UK: Global Counsel team members Rishi Patel, Matthew Duhan and Adam Terry discuss the prospects for a Labour government, and what it could mean for businesses and investors, particularly in the energy and financial services sectors.
With British prime minister, Theresa May, stating that the Brexit talks are in their endgame, it is worth looking ahead at where the risks for the government will be most acute in the process required to ratify an agreement under the Article 50 framework.
That probably got your attention. It certainly got enough attention to ensure that the editor of Waitrose’s food magazine, William Sitwell, had to stand down after he joked that "killing vegans, one by one" was preferable to publishing a feature on plant based recipes. The story broke on World Vegan Day: talk about bad timing.
Election season has begun in Indonesia. Presidential and parliamentary elections will be held simultaneously on April 17th, 2019, where approximately 187m Indonesians (out of approximately 265m) will be eligible to vote. The presidential election will be a repeat of the contest in 2014 between former general Prabowo Subianto and incumbent president, Joko Widodo, who is running for a second term. As campaigning for the presidential election intensifies in the next couple of months, there are three things to watch.
For a very powerful head of a huge and centrally controlled nation, President Xi Jinping of China has a remarkably relaxed air about him. He exudes composure, in public at least.
WORLD: Global Counsel Senior Director Stephen Adams is joined by Oliver von Landsberg-Sadie, Founder & CEO of BCB Group, Oliver Tonkin, Co-Founder and Adviser of BCB Group, to discuss the regulation of crypto-assets.
UK: Global Counsel Chairman Peter Mandelson interviews a special guest - Director of the London School of Economics, former Deputy Governor of the Bank of England, Dame Minouche Shafik - on the topic of trust in institutions, economics and labour market.
The Democratic Unionist Party has threatened to vote down the budget if it does not like what the UK government proposes for the Irish backstop in the Brexit negotiation. The response from Downing Street has been partly bluster – claiming that under the terms of the Fixed-term Parliaments Act, voting down a budget won’t cause the government to fall – and partly to call the DUP’s bluff, based on the belief that the DUP has more to fear from a Labour government under Jeremy Corbyn than anyone else.
On Monday, the International Panel on Climate Change released its most important report in recent years: the prosaically titled Summary for Policymakers of the Special Report on Global Warming of 1.5°C. The good news is that the report’s authors conclude that limiting warming to 1.5°C is still technically possible. Otherwise, the news is mostly bad. The report outlines both how urgently and how radically policymakers would need to act to meet the 1.5°C target. Time is running out, so why is climate change struggling to get a hearing? There is a plethora of reasons, but an age of populism is arguably bringing three to the fore: problems of association, communication and prescription.

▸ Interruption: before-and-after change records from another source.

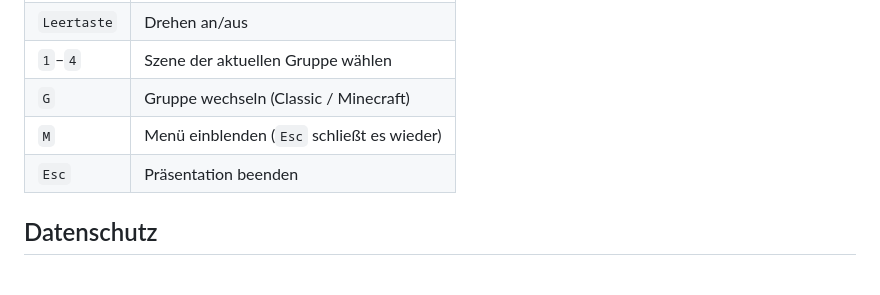
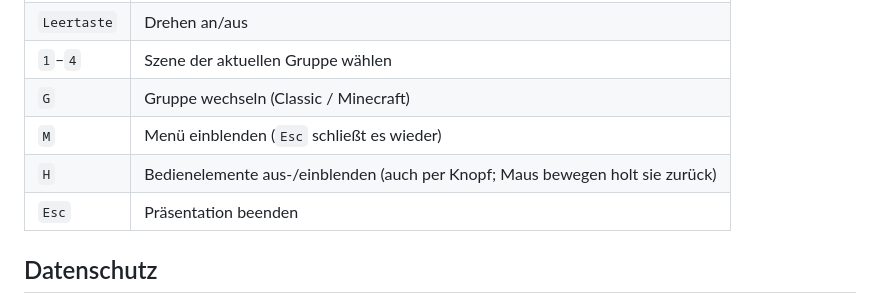
Before and after one commit to oberortm/minecraft-skin-library, a Markdown page: README.md, the part around the change. GitHub-like rendering; blank space fills up the shorter version.

Commit message:
README: Taste H
Co-Authored-By: Claude Opus 5.5 <noreply@anthropic.com>
Claude-Session: https://claude.ai/code/session_01VaqgRBRJdK6mRAfe7anJ7A

```diff
--- a/README.md
+++ b/README.md
@@ -50,6 +50,7 @@ Auf dem Handy malt ein Finger, zwei Finger drehen und zoomen.
 | `1`–`4` | Szene der aktuellen Gruppe wählen |
 | `G` | Gruppe wechseln (Classic / Minecraft) |
 | `M` | Menü einblenden (`Esc` schließt es wieder) |
+| `H` | Bedienelemente aus-/einblenden (auch per Knopf; Maus bewegen holt sie zurück) |
 | `Esc` | Präsentation beenden |
 
 ## Datenschutz
```
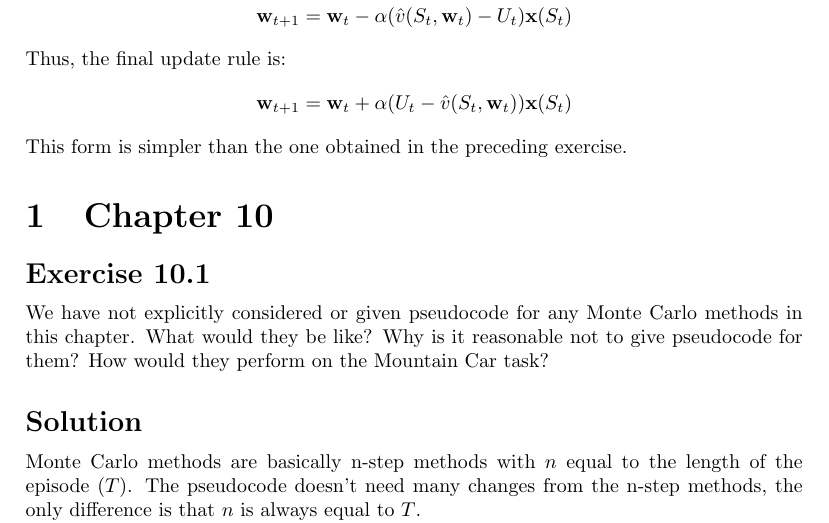
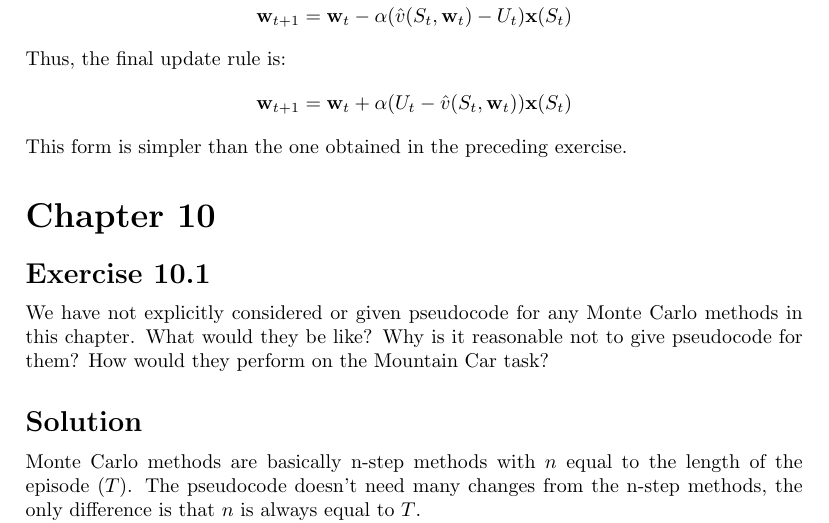
Before and after one commit to Matyi00/reinforcement-learning-sutton-barto, a LaTeX document (solutions.tex, which reads chapters_latex/chapter10.tex): part of page 66 of 71, cut so that both start at the same text. Compiled offline with pdfLaTeX.

Commit message:
Add asterisk

```diff
--- a/chapters_latex/chapter10.tex
+++ b/chapters_latex/chapter10.tex
@@ -1,4 +1,4 @@
-\section{Chapter 10}
+\section*{Chapter 10}
 
 \subsection*{Exercise 10.1}
 
```
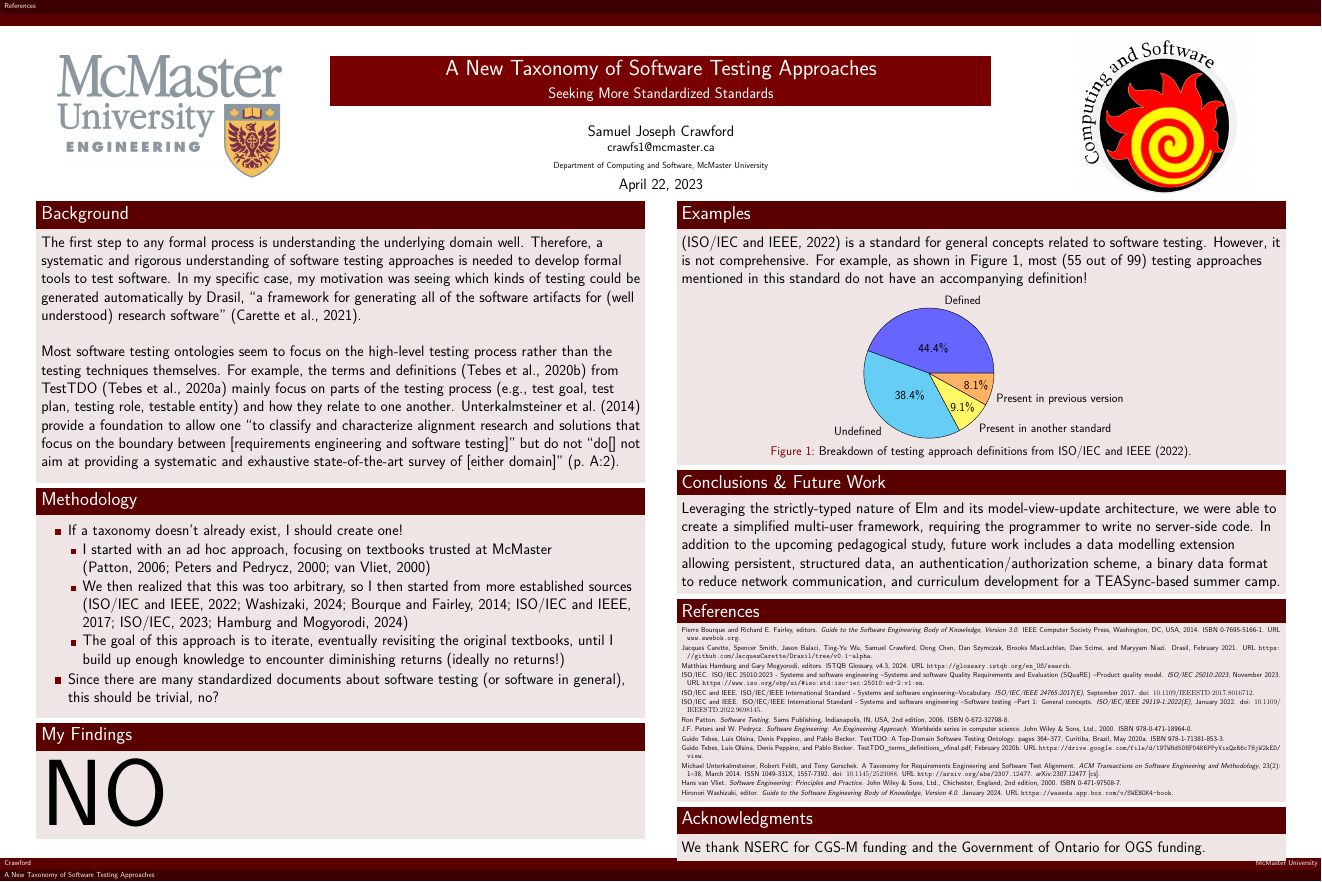
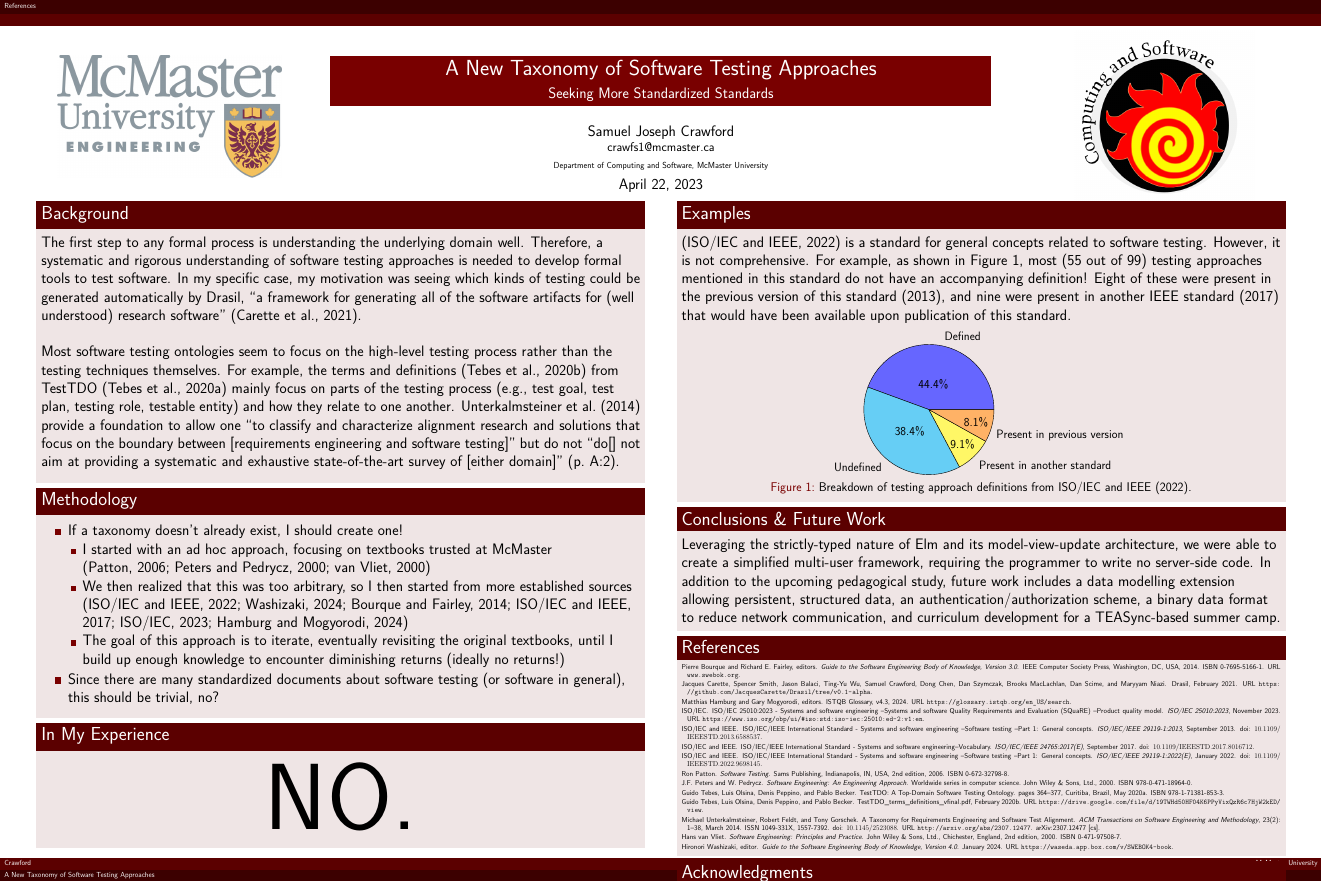
Before and after one commit to samm82/TestingTesting, a LaTeX poster (poster.tex): the whole page. Compiled offline with XeLaTeX.

Commit message:
Add supporting information to IEEE2022 example

```diff
--- a/poster.tex
+++ b/poster.tex
@@ -129,9 +129,11 @@
             \vspace{5mm}
         \end{block}
 
-        \begin{block}{\fontsize{37}{20}\selectfont My Findings}
+        \begin{block}{\fontsize{37}{20}\selectfont In My Experience}
             \vspace{5mm}
-            {\fontsize{185}{20}\selectfont NO}
+            \begin{center}
+                {\fontsize{185}{20}\selectfont NO.}
+            \end{center}
             \vspace{5mm}
         \end{block}
     \end{textblock}
@@ -142,7 +144,10 @@
             software testing. However, it is not comprehensive. For example, as
             shown in Figure \ref{Fig:defs}, most (55 out of 99) testing
             approaches mentioned in this standard do not have an accompanying
-            definition!
+            definition! Eight of these were present in the previous version of
+            this standard \citeyearpar{IEEE2013}, and nine were present in another
+            IEEE standard \citeyearpar{IEEE2017} that would have been available
+            upon publication of this standard.
 
             \begin{figure}
                 \begin{tikzpicture}[thick, scale=1.5, every node/.style={scale=0.8}]
```
Also changed, not shown: poster.pdf.
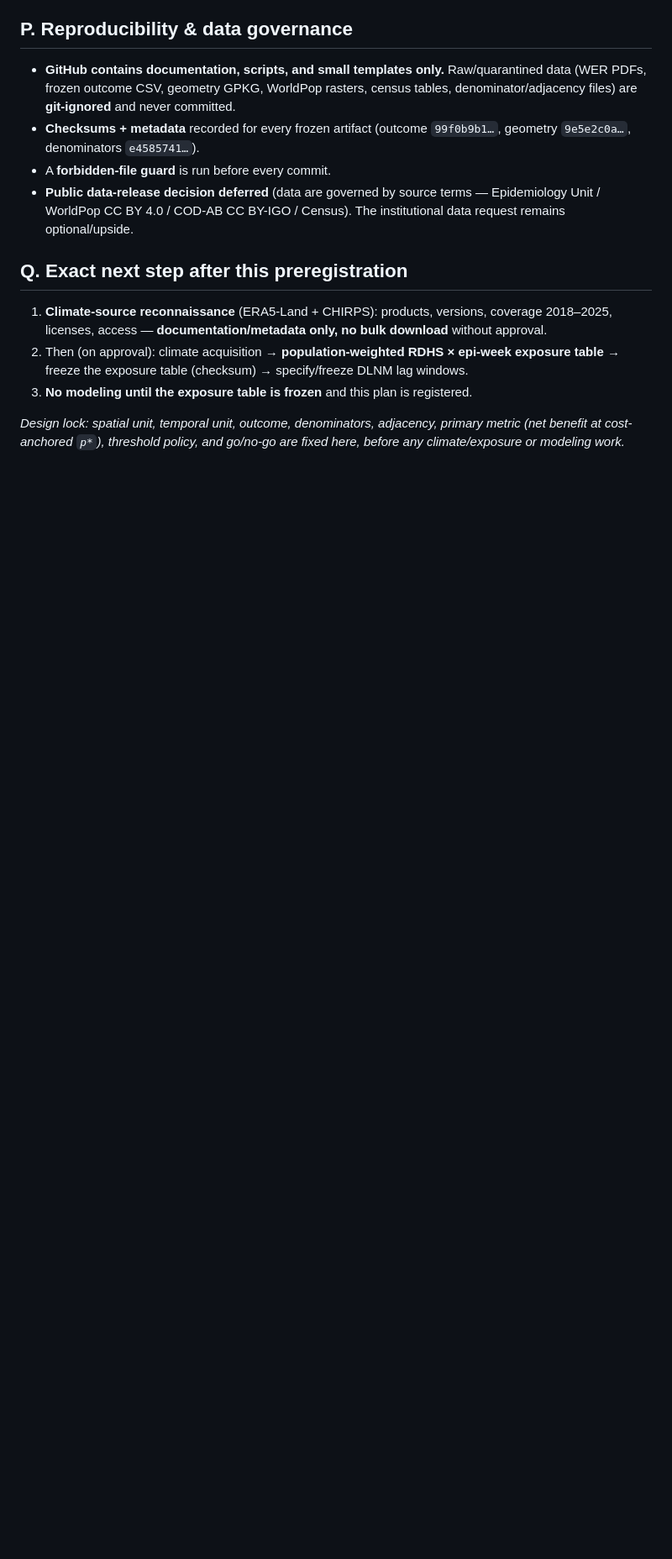
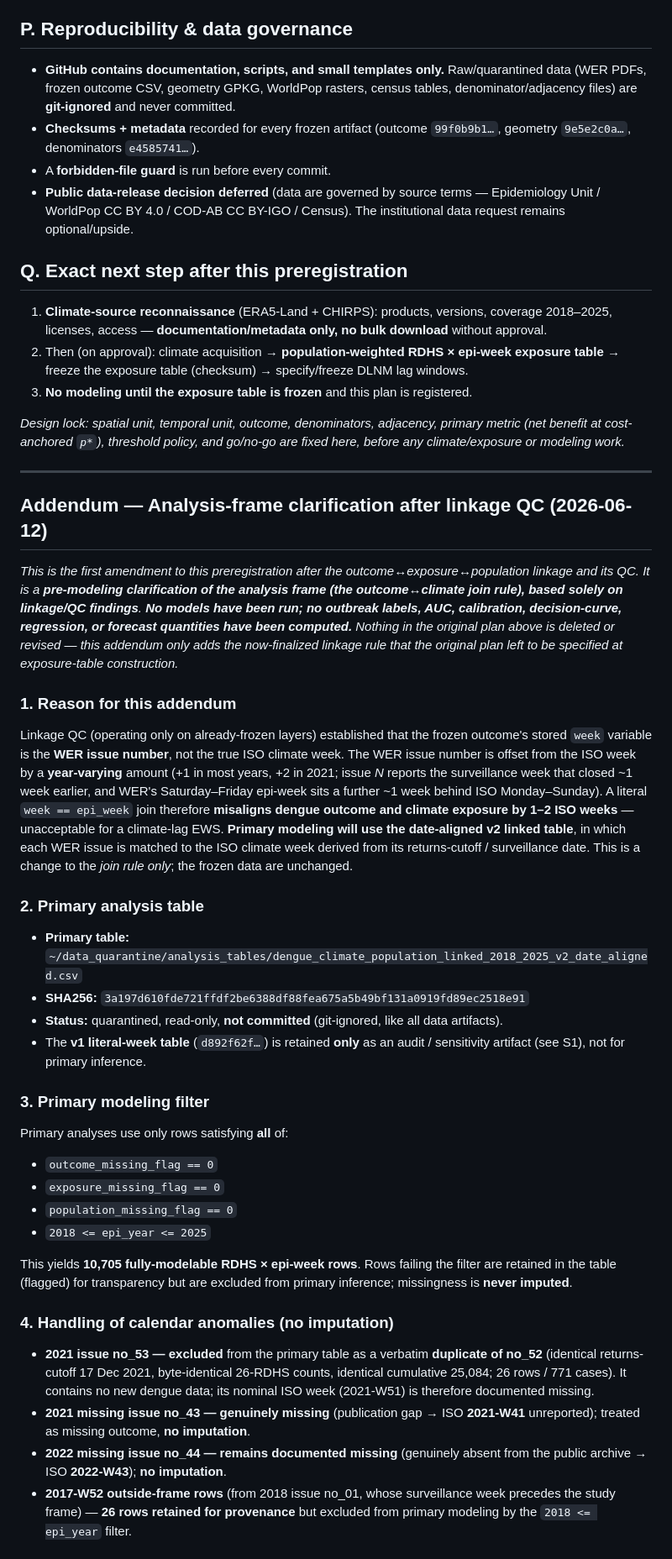
Before and after one commit to Singati2/srilanka-dengue-ews-calibration, a Markdown page: docs/preregistration_analysis_plan_v1.md, the part around one of its changes. Shown at 84% size. Rendered like a GitHub page; blank space fills up the shorter version.

Commit message:
Add preregistration analysis-frame addendum

```diff
--- a/docs/preregistration_analysis_plan_v1.md
+++ b/docs/preregistration_analysis_plan_v1.md
@@ -94,3 +94,34 @@ Retrospective **observational** evaluation on a **Sri Lanka RDHS × epidemiologi
 3. **No modeling until the exposure table is frozen** and this plan is registered.
 
 *Design lock: spatial unit, temporal unit, outcome, denominators, adjacency, primary metric (net benefit at cost-anchored `p*`), threshold policy, and go/no-go are fixed here, before any climate/exposure or modeling work.*
+
+---
+
+## Addendum — Analysis-frame clarification after linkage QC (2026-06-12)
+
+*This is the first amendment to this preregistration after the outcome↔exposure↔population linkage and its QC. It is a **pre-modeling clarification of the analysis frame (the outcome↔climate join rule), based solely on linkage/QC findings**. **No models have been run; no outbreak labels, AUC, calibration, decision-curve, regression, or forecast quantities have been computed.** Nothing in the original plan above is deleted or revised — this addendum only adds the now-finalized linkage rule that the original plan left to be specified at exposure-table construction.*
+
+### 1. Reason for this addendum
+Linkage QC (operating only on already-frozen layers) established that the frozen outcome's stored `week` variable is the **WER issue number**, not the true ISO climate week. The WER issue number is offset from the ISO week by a **year-varying** amount (+1 in most years, +2 in 2021; issue *N* reports the surveillance week that closed ~1 week earlier, and WER's Saturday–Friday epi-week sits a further ~1 week behind ISO Monday–Sunday). A literal `week == epi_week` join therefore **misaligns dengue outcome and climate exposure by 1–2 ISO weeks** — unacceptable for a climate-lag EWS. **Primary modeling will use the date-aligned v2 linked table**, in which each WER issue is matched to the ISO climate week derived from its returns-cutoff / surveillance date. This is a change to the *join rule only*; the frozen data are unchanged.
+
+### 2. Primary analysis table
+- **Primary table:** `~/data_quarantine/analysis_tables/dengue_climate_population_linked_2018_2025_v2_date_aligned.csv`
+- **SHA256:** `3a197d610fde721ffdf2be6388df88fea675a5b49bf131a0919fd89ec2518e91`
+- **Status:** quarantined, read-only, **not committed** (git-ignored, like all data artifacts).
+- The **v1 literal-week table** (`d892f62f…`) is retained **only** as an audit / sensitivity artifact (see S1), not for primary inference.
+
+### 3. Primary modeling filter
+Primary analyses use only rows satisfying **all** of:
+- `outcome_missing_flag == 0`
+- `exposure_missing_flag == 0`
+- `population_missing_flag == 0`
+- `2018 <= epi_year <= 2025`
+
+This yields **10,705 fully-modelable RDHS × epi-week rows**. Rows failing the filter are retained in the table (flagged) for transparency but are excluded from primary inference; missingness is **never imputed**.
+
+### 4. Handling of calendar anomalies (no imputation)
+- **2021 issue no_53 — excluded** from the primary table as a verbatim **duplicate of no_52** (identical returns-cutoff 17 Dec 2021, byte-identical 26-RDHS counts, identical cumulative 25,084; 26 rows / 771 cases). It contains no new dengue data; its nominal ISO week (2021-W51) is therefore documented missing.
+- **2021 missing issue no_43 — genuinely missing** (publication gap → ISO **2021-W41** unreported); treated as missing outcome, **no imputation**.
+- **2022 missing issue no_44 — remains documented missing** (genuinely absent from the public archive → ISO **2022-W43**); **no imputation**.
+- **2017-W52 outside-frame rows** (from 2018 issue no_01, whose surveillance week precedes the study frame) — **26 rows retained for provenance** but excluded from primary modeling by the `2018 <= epi_year` filter.
+
```
Also changed, not shown: other parts of docs/preregistration_analysis_plan_v1.md (+19 -0 lines).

At the governing UK Conservative party’s conference this week, parliamentary undersecretary of state, Therese Coffey, promised a ‘radical’ Waste and Resources Strategy by the end of 2018. A series of government enquiries this year have underscored widespread support for more hard-nosed policies. The EU’s circular economy package recycling targets and China’s hardening line on waste imports are also pressuring policymakers to move. So, what should businesses expect?